• _Directions for this task_: Look through the lines below; wherever the word "eclipseDist" appears, copy that line.

(Version comparison data)
========================================
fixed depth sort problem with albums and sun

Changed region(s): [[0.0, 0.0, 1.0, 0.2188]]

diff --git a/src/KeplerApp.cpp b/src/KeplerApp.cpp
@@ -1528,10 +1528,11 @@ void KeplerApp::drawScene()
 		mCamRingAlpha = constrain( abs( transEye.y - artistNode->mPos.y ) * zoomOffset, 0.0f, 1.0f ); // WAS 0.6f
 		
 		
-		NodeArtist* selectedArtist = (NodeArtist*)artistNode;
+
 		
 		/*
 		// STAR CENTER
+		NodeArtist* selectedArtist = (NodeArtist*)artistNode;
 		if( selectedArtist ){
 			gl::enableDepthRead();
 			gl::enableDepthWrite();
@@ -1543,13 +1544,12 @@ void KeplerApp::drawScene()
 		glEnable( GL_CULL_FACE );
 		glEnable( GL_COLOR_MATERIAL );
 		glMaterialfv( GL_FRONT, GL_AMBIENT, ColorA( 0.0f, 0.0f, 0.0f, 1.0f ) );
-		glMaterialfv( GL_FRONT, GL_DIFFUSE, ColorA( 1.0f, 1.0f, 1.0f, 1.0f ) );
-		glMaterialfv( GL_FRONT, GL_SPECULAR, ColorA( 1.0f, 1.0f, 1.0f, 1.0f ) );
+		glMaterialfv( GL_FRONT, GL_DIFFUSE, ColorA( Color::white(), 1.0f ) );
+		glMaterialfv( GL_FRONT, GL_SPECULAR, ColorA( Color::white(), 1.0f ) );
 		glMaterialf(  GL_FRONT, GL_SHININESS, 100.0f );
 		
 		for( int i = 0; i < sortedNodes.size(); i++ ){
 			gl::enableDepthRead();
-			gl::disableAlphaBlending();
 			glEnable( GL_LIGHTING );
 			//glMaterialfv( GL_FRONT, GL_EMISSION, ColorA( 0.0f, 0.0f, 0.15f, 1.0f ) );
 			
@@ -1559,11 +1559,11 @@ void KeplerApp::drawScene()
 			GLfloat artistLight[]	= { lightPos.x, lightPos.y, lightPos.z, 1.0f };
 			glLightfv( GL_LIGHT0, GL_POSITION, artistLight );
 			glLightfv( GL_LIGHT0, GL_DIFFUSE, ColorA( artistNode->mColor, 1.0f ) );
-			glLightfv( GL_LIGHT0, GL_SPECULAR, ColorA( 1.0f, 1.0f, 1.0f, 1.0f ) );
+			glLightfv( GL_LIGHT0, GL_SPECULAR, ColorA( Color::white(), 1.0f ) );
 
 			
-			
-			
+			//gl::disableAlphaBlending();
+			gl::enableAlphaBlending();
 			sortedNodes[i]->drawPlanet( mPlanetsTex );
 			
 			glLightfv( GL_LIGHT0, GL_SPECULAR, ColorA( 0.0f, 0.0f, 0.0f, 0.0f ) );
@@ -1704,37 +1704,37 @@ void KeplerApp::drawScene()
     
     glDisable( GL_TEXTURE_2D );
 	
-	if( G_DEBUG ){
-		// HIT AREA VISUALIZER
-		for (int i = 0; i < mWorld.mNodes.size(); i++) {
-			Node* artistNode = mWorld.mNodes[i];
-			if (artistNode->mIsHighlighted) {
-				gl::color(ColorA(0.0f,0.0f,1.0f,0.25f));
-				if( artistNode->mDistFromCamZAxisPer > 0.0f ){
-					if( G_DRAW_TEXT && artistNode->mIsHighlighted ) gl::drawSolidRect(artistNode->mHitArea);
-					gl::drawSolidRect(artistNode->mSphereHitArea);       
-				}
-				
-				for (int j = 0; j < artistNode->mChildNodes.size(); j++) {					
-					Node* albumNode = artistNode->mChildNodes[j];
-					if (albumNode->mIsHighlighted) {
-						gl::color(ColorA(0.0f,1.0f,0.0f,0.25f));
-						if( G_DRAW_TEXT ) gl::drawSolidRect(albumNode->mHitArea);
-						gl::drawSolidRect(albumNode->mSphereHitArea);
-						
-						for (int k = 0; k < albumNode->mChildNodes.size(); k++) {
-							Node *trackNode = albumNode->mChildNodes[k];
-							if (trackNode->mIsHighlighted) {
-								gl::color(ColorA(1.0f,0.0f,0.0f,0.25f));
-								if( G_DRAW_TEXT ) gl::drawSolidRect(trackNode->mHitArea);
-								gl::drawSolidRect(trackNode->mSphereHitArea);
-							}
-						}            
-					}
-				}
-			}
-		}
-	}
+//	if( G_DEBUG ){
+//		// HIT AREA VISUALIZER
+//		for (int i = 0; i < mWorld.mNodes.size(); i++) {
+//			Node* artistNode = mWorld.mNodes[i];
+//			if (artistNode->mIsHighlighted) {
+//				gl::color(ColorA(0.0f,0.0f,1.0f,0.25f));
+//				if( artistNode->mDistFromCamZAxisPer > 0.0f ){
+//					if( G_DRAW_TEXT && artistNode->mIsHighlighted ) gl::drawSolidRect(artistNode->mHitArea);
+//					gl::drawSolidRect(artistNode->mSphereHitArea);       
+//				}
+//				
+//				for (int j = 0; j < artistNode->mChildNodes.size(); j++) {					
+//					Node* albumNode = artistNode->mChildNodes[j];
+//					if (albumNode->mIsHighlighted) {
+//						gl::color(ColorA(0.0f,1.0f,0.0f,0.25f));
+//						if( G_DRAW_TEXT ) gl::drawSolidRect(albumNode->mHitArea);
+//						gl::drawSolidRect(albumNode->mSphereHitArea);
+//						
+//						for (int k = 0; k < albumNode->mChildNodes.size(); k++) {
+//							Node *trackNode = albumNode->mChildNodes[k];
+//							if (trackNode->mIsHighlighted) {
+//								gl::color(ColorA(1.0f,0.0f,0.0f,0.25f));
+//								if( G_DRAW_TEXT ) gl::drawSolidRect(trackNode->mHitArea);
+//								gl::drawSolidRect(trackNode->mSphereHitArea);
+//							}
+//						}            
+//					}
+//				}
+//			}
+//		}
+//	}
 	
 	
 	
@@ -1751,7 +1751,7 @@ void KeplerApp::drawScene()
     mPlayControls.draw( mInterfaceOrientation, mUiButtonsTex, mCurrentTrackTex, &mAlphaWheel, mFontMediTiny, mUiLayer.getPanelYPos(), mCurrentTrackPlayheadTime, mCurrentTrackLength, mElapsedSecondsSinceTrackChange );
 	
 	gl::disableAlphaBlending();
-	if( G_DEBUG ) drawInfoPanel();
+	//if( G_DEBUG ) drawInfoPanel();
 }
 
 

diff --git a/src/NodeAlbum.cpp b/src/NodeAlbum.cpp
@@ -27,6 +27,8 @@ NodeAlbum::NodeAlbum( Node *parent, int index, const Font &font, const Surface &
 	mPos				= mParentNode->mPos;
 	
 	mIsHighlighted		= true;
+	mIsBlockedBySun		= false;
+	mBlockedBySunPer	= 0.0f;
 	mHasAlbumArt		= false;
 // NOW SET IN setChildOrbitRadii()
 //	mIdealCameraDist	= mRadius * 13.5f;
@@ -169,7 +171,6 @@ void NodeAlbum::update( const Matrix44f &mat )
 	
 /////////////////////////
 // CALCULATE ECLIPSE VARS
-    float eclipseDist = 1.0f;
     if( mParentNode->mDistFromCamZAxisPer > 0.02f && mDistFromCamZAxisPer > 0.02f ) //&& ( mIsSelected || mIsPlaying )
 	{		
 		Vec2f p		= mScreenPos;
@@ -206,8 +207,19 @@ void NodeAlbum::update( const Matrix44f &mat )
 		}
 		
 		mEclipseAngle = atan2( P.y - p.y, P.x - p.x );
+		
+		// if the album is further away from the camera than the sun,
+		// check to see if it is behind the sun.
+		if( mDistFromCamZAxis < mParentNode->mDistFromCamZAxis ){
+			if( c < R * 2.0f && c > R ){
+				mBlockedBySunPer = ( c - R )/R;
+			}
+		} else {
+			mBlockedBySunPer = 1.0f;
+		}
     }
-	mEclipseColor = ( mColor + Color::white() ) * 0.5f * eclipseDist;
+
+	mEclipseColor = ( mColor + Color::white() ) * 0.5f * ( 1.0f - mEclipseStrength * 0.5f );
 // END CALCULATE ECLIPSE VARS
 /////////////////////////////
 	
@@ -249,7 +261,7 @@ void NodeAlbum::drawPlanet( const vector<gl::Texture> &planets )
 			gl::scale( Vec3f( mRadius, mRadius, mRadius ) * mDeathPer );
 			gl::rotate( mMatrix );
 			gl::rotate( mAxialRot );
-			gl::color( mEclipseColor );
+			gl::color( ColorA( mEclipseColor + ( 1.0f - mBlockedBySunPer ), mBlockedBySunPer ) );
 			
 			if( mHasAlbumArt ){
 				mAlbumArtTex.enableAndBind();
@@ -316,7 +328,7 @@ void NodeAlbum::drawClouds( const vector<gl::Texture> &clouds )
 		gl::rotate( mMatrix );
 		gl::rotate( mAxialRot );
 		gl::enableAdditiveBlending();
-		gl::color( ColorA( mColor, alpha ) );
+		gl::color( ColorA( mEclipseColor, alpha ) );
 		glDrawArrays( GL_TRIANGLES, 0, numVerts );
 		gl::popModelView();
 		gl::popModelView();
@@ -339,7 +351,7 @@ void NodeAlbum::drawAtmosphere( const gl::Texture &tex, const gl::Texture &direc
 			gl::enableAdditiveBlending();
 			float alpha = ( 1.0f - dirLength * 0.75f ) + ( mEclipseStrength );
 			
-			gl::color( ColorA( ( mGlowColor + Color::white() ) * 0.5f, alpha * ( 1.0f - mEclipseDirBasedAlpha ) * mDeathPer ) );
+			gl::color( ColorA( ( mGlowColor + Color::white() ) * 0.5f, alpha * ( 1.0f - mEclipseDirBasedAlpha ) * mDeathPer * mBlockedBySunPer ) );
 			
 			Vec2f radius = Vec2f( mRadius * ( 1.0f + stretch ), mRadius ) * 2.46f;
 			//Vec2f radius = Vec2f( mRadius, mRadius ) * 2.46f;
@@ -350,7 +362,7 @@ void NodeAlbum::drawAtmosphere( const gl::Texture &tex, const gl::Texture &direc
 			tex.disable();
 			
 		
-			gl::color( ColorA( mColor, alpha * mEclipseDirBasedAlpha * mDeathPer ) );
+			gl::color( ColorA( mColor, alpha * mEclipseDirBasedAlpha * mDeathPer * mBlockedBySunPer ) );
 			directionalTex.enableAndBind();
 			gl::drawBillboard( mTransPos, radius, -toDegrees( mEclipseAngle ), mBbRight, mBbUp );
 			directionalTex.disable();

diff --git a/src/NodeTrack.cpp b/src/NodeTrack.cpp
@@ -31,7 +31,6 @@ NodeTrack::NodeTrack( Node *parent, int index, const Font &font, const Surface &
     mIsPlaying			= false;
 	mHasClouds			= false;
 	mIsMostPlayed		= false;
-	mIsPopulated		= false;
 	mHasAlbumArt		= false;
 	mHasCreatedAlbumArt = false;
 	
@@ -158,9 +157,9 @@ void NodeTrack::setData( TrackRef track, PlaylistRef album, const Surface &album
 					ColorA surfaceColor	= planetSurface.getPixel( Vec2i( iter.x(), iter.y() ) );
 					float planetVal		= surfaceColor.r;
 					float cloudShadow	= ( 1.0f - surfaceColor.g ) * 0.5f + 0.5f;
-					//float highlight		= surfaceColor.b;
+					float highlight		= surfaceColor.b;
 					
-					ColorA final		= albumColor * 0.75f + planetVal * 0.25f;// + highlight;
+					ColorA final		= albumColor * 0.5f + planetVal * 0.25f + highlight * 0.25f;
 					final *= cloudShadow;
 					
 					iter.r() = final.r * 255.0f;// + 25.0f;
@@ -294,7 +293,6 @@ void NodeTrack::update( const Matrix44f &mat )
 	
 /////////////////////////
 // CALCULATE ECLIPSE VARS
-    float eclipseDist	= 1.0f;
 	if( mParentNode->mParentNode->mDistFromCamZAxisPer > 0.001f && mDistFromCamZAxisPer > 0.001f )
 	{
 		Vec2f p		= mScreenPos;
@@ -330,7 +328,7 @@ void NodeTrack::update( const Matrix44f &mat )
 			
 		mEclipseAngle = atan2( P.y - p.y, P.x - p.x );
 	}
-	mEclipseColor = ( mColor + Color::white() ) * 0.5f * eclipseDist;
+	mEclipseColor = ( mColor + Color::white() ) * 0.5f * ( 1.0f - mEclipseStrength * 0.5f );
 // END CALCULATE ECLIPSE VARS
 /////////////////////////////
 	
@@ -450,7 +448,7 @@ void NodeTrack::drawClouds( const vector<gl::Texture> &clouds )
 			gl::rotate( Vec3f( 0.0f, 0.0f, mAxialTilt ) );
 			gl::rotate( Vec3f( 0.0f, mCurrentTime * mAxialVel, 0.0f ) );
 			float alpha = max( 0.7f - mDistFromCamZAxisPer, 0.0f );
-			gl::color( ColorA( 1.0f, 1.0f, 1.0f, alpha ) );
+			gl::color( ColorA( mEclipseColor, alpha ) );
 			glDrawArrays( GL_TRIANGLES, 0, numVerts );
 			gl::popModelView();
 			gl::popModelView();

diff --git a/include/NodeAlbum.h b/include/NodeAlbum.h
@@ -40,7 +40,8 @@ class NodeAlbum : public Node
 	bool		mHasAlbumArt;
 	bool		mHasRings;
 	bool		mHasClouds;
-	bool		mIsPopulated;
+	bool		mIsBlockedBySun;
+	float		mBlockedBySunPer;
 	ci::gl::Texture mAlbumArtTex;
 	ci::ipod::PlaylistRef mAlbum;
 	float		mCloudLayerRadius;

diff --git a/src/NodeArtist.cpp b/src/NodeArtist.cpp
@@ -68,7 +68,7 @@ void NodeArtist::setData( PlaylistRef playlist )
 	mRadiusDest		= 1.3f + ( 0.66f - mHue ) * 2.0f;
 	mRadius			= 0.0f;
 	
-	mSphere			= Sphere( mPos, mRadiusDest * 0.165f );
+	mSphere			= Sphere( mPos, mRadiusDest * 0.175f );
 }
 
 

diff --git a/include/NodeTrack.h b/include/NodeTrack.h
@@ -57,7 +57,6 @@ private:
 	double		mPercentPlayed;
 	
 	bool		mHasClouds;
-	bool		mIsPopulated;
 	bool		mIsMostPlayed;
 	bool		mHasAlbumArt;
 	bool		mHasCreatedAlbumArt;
========================================
• _Result_:
-    float eclipseDist = 1.0f;
-	mEclipseColor = ( mColor + Color::white() ) * 0.5f * eclipseDist;
-    float eclipseDist	= 1.0f;
-	mEclipseColor = ( mColor + Color::white() ) * 0.5f * eclipseDist;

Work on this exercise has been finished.